> **Task requirements**
In your copy, set down the entries exactly and exclude the pictures.

Stored records:
________________________________________
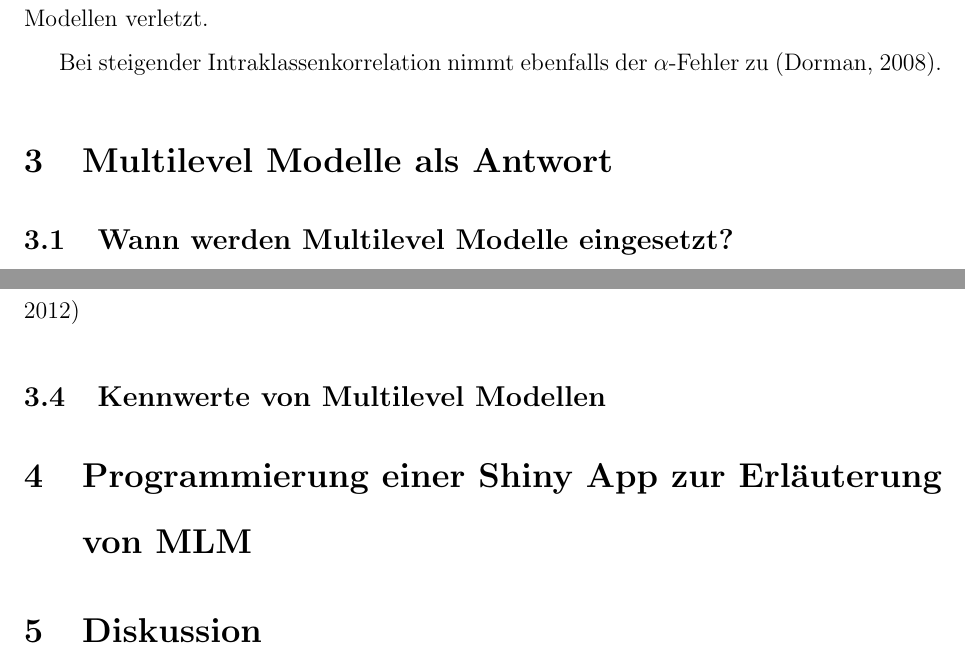
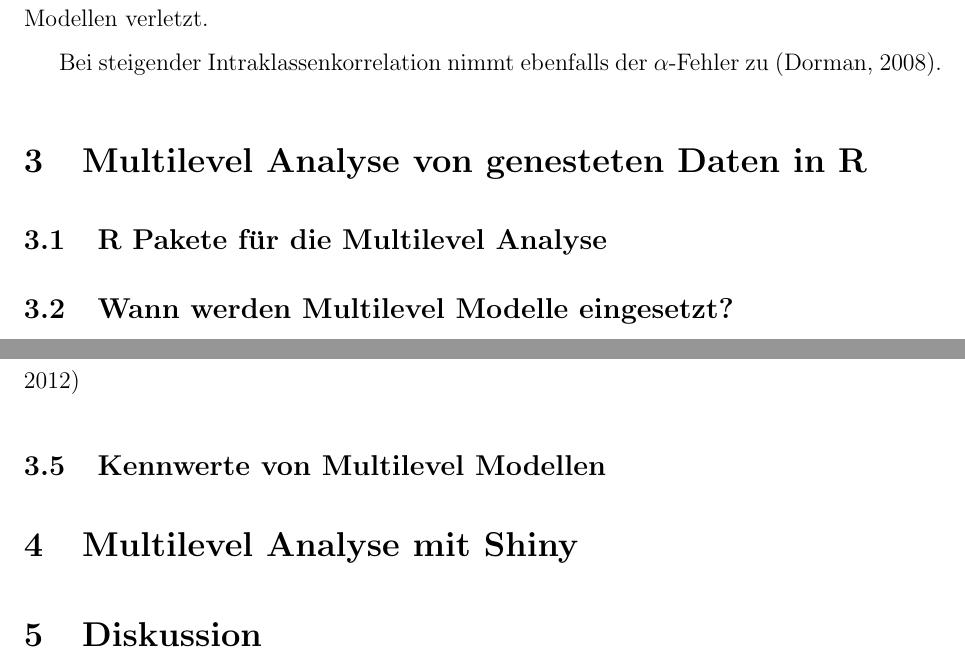
Before and after one commit to noboss93/master_thesis, a LaTeX document (Versionen/masterarbeit_multilevelanalysis.tex): two parts of page 5 of 6, joined at a grey line, cut so that both start at the same text. Compiled offline with pdfLaTeX.

Commit message:
table of content

```diff
--- a/Versionen/masterarbeit_multilevelanalysis.tex
+++ b/Versionen/masterarbeit_multilevelanalysis.tex
@@ -103,7 +103,8 @@ Stichproben sollten immer zufällig gezogen werden, dies ist häufig aber nicht
 
 Bei steigender Intraklassenkorrelation nimmt ebenfalls der $\alpha$-Fehler zu \cite{dorman2008effect}.
 
-\section{Multilevel Modelle als Antwort}
+\section{Multilevel Analyse von genesteten Daten in R}
+\subsection{R Pakete für die Multilevel Analyse}
 \subsection{Wann werden Multilevel Modelle eingesetzt?}
 \subsection{Aufbau von Multilevel Modellen}
 Aufbau erklären. Was ist das richtige Vorgehen um ein Multilevel Modell zu erstellen. > Nullmodell bis hin zu Cross-Level Modellen etc. \cite{SnijdersTomA.B2012Ma:a} (Weitere Guides / Tutorials zu MLM finden)
@@ -112,7 +113,7 @@ Aufbau erklären. Was ist das richtige Vorgehen um ein Multilevel Modell zu erst
 Modelle welche sich nur in fixen Effekten unterscheiden sollten mit ML und Modelle welche sich in zufälligen Effekten unterscheiden mit REML verglichen werden \cite{SnijdersTomA.B2012Ma:a}
 
 \subsection{Kennwerte von Multilevel Modellen}
-\section{Programmierung einer Shiny App zur Erläuterung von MLM}
+\section{Multilevel Analyse mit Shiny}
 \section{Diskussion}
 \newpage
 \bibliography{literatur_masterarbeit}
```
Also changed, not shown: Versionen/masterarbeit_multilevelanalysis.pdf, Versionen/masterarbeit_multilevelanalysis.tex (2 more changed lines), 5 other files.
________________________________________
> **Response area**
Before and after one commit to noboss93/master_thesis, a LaTeX document (Versionen/masterarbeit_multilevelanalysis.tex): two parts of page 5 of 6, joined at a grey line, cut so that both start at the same text. Compiled offline with pdfLaTeX.

Commit message:
table of content

```diff
--- a/Versionen/masterarbeit_multilevelanalysis.tex
+++ b/Versionen/masterarbeit_multilevelanalysis.tex
@@ -103,7 +103,8 @@ Stichproben sollten immer zufällig gezogen werden, dies ist häufig aber nicht
 
 Bei steigender Intraklassenkorrelation nimmt ebenfalls der $\alpha$-Fehler zu \cite{dorman2008effect}.
 
-\section{Multilevel Modelle als Antwort}
+\section{Multilevel Analyse von genesteten Daten in R}
+\subsection{R Pakete für die Multilevel Analyse}
 \subsection{Wann werden Multilevel Modelle eingesetzt?}
 \subsection{Aufbau von Multilevel Modellen}
 Aufbau erklären. Was ist das richtige Vorgehen um ein Multilevel Modell zu erstellen. > Nullmodell bis hin zu Cross-Level Modellen etc. \cite{SnijdersTomA.B2012Ma:a} (Weitere Guides / Tutorials zu MLM finden)
@@ -112,7 +113,7 @@ Aufbau erklären. Was ist das richtige Vorgehen um ein Multilevel Modell zu erst
 Modelle welche sich nur in fixen Effekten unterscheiden sollten mit ML und Modelle welche sich in zufälligen Effekten unterscheiden mit REML verglichen werden \cite{SnijdersTomA.B2012Ma:a}
 
 \subsection{Kennwerte von Multilevel Modellen}
-\section{Programmierung einer Shiny App zur Erläuterung von MLM}
+\section{Multilevel Analyse mit Shiny}
 \section{Diskussion}
 \newpage
 \bibliography{literatur_masterarbeit}
```
Also changed, not shown: Versionen/masterarbeit_multilevelanalysis.pdf, Versionen/masterarbeit_multilevelanalysis.tex (2 more changed lines), 5 other files.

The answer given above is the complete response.